◆ **What is needed**:
Hunt for the word "Adam" across the entries below, copying each line that holds it.

◆ **Dataset items**:
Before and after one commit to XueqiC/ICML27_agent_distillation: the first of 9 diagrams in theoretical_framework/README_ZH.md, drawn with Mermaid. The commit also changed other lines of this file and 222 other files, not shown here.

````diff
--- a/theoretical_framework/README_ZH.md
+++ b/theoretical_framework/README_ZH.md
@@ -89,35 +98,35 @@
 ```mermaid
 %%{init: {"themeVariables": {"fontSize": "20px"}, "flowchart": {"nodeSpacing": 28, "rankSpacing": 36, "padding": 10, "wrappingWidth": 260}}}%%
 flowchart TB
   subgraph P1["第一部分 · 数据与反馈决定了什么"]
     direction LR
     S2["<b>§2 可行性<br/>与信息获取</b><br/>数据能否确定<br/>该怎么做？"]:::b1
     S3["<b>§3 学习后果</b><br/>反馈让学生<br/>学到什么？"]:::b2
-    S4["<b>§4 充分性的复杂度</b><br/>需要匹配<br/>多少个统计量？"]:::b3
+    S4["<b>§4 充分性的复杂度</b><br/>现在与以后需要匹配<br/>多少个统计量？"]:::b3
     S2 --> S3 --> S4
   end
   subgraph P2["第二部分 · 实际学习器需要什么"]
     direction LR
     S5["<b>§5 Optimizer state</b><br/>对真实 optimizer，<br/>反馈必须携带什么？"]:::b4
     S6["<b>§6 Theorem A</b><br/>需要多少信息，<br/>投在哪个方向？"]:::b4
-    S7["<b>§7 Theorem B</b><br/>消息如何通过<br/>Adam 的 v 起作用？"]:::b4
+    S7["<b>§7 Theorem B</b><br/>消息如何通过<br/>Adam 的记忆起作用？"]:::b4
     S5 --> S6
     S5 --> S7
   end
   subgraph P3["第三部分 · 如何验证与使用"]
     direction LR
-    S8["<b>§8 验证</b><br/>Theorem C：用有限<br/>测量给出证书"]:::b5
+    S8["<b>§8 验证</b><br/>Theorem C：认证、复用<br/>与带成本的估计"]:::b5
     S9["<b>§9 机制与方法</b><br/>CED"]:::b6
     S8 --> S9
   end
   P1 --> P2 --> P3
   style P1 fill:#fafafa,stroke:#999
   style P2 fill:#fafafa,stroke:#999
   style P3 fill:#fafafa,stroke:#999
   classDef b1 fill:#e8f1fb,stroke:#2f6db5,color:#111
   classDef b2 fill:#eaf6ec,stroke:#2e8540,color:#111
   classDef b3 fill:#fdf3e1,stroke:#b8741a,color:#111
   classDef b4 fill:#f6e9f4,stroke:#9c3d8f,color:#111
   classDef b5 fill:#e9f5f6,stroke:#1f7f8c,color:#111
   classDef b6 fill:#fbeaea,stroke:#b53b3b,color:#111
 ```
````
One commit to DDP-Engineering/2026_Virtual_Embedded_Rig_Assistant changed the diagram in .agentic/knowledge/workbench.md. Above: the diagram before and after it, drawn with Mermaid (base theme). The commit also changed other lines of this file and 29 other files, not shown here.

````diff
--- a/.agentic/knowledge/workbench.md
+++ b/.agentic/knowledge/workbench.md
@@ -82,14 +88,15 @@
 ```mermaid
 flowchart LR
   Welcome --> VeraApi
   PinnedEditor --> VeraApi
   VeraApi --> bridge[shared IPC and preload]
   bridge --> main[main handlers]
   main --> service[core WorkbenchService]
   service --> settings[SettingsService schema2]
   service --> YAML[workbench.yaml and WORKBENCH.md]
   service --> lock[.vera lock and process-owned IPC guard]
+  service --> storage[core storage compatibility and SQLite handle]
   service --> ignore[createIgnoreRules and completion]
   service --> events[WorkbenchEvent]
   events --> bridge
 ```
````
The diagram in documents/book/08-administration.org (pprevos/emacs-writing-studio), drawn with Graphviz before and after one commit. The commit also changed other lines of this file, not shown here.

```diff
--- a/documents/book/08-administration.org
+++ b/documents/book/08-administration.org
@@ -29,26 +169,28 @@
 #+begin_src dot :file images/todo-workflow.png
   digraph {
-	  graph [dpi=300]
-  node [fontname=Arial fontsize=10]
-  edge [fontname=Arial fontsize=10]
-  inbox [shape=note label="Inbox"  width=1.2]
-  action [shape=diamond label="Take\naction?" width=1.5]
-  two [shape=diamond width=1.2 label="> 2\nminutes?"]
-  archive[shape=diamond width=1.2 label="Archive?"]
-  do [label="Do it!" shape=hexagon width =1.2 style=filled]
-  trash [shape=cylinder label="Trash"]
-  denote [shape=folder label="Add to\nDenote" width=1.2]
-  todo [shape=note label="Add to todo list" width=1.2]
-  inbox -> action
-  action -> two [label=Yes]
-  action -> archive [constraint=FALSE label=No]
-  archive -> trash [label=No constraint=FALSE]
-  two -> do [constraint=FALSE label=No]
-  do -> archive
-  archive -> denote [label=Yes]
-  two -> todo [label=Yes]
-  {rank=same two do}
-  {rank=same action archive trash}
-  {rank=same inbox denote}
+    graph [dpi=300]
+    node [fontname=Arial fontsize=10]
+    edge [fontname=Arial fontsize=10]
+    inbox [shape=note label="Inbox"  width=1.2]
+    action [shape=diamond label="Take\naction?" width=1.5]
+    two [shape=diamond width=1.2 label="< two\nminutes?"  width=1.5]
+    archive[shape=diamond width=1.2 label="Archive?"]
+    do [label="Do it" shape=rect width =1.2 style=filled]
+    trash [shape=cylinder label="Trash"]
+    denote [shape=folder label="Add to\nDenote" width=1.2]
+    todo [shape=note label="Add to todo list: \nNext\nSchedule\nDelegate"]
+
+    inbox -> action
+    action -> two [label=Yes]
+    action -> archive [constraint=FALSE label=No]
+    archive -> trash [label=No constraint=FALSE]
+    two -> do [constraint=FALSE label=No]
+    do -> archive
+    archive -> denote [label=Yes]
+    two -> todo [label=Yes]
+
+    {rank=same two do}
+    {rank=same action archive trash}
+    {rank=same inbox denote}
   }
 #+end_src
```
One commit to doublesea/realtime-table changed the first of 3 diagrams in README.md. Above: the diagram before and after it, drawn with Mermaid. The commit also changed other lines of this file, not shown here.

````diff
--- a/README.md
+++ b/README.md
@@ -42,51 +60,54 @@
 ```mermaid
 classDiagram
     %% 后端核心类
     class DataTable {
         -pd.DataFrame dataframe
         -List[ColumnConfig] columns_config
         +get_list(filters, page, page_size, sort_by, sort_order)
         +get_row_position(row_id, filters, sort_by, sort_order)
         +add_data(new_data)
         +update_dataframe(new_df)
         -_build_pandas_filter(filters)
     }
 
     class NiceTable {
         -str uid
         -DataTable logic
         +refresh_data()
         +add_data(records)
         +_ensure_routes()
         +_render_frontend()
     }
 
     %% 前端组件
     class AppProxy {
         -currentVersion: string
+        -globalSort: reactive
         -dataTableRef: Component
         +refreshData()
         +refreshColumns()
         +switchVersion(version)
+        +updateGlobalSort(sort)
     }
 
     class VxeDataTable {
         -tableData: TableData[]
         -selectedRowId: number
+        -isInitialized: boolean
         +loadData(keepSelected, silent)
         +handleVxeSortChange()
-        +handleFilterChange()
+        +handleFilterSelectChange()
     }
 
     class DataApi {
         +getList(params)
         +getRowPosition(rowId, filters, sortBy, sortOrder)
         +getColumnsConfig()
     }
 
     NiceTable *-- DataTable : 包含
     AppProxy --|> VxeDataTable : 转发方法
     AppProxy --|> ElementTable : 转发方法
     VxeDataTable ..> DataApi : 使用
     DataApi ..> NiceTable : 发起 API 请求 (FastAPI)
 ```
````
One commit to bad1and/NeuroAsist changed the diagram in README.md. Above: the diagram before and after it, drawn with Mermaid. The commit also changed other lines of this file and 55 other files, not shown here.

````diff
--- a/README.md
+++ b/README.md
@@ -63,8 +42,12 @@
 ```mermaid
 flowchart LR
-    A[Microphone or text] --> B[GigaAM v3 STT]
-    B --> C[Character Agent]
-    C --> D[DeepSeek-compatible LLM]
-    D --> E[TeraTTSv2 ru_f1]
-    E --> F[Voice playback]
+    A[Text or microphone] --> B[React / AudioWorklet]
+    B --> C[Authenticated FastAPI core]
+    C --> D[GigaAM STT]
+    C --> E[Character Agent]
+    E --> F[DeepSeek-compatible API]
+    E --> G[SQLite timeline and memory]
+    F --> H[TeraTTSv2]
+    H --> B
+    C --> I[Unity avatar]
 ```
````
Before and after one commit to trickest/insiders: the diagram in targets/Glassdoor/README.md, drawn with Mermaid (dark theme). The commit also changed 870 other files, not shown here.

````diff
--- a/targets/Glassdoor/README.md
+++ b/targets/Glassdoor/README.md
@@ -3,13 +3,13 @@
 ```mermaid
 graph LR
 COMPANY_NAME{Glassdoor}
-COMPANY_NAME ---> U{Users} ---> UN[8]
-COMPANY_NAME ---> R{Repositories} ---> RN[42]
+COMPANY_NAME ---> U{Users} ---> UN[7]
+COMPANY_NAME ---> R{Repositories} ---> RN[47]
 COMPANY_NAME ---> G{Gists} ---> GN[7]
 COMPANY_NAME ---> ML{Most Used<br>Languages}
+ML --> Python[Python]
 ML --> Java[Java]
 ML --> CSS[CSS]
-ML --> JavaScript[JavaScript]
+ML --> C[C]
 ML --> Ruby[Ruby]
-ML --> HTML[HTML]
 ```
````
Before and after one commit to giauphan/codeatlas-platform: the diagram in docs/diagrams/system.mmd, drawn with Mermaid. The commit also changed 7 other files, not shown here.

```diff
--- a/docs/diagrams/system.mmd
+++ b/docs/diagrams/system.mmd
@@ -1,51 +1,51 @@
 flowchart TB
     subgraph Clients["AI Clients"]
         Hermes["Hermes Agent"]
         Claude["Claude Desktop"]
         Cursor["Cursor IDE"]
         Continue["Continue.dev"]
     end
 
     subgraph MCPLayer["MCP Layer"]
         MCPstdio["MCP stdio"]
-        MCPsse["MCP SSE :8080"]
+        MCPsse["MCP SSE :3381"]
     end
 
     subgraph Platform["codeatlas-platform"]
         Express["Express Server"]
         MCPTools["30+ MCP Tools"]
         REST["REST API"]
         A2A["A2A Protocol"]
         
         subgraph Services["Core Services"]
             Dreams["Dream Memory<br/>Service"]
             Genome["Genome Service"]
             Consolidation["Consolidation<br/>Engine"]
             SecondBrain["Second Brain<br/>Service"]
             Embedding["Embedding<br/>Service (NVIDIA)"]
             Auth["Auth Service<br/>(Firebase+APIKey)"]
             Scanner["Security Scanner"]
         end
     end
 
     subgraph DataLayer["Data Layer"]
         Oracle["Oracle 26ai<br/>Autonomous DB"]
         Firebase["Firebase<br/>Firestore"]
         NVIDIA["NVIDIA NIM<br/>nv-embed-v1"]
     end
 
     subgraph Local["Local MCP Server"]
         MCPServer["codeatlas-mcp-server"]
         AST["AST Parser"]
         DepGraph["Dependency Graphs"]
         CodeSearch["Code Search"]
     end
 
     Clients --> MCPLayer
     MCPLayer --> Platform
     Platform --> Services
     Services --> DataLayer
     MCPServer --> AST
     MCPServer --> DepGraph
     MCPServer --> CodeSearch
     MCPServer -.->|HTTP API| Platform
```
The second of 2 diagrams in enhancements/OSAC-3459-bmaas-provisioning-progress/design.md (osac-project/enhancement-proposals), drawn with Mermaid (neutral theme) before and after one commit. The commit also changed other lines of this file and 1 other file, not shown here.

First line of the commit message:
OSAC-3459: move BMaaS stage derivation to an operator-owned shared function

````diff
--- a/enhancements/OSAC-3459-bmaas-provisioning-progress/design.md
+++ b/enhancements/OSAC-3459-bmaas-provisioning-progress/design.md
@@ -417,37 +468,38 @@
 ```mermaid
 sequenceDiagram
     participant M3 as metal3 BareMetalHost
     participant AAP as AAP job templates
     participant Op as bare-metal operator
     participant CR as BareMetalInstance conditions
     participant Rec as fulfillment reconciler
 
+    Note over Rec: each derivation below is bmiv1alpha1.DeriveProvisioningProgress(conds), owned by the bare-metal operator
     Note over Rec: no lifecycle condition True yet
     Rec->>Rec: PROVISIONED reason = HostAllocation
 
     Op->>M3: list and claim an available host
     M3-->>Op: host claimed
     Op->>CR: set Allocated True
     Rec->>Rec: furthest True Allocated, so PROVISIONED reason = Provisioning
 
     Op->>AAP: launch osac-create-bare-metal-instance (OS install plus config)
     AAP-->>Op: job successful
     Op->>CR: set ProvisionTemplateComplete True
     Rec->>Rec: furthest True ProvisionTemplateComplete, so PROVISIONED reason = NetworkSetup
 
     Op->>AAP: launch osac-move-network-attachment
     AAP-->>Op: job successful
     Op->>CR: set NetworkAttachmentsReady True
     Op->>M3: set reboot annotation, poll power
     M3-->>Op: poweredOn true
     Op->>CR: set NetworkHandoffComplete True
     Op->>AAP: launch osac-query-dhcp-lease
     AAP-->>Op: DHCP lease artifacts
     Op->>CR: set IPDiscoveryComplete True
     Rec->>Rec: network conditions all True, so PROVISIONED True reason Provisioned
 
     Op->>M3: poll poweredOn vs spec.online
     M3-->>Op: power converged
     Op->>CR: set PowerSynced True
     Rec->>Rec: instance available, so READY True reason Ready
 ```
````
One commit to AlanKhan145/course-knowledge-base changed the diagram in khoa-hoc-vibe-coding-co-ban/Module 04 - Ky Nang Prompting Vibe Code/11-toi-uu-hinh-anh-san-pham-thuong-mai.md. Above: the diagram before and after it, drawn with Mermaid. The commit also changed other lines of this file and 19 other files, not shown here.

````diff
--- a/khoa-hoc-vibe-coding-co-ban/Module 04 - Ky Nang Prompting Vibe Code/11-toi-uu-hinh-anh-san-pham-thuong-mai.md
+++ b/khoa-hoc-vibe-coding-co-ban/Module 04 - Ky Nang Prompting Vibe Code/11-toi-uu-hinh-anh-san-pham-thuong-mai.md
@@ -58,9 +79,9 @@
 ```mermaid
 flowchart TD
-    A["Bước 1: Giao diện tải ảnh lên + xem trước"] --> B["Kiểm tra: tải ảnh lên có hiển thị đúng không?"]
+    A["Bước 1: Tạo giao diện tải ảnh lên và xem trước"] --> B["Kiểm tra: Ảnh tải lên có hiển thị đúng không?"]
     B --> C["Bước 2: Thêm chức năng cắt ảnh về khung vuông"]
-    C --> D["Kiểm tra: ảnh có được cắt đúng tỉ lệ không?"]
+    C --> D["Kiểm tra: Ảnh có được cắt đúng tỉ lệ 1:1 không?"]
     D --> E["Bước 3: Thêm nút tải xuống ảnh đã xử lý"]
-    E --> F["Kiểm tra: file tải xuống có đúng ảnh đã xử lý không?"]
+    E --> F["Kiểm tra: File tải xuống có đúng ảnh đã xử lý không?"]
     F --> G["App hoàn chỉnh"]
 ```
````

◆ **Result**:
-    S7["<b>§7 Theorem B</b><br/>消息如何通过<br/>Adam 的 v 起作用？"]:::b4
+    S7["<b>§7 Theorem B</b><br/>消息如何通过<br/>Adam 的记忆起作用？"]:::b4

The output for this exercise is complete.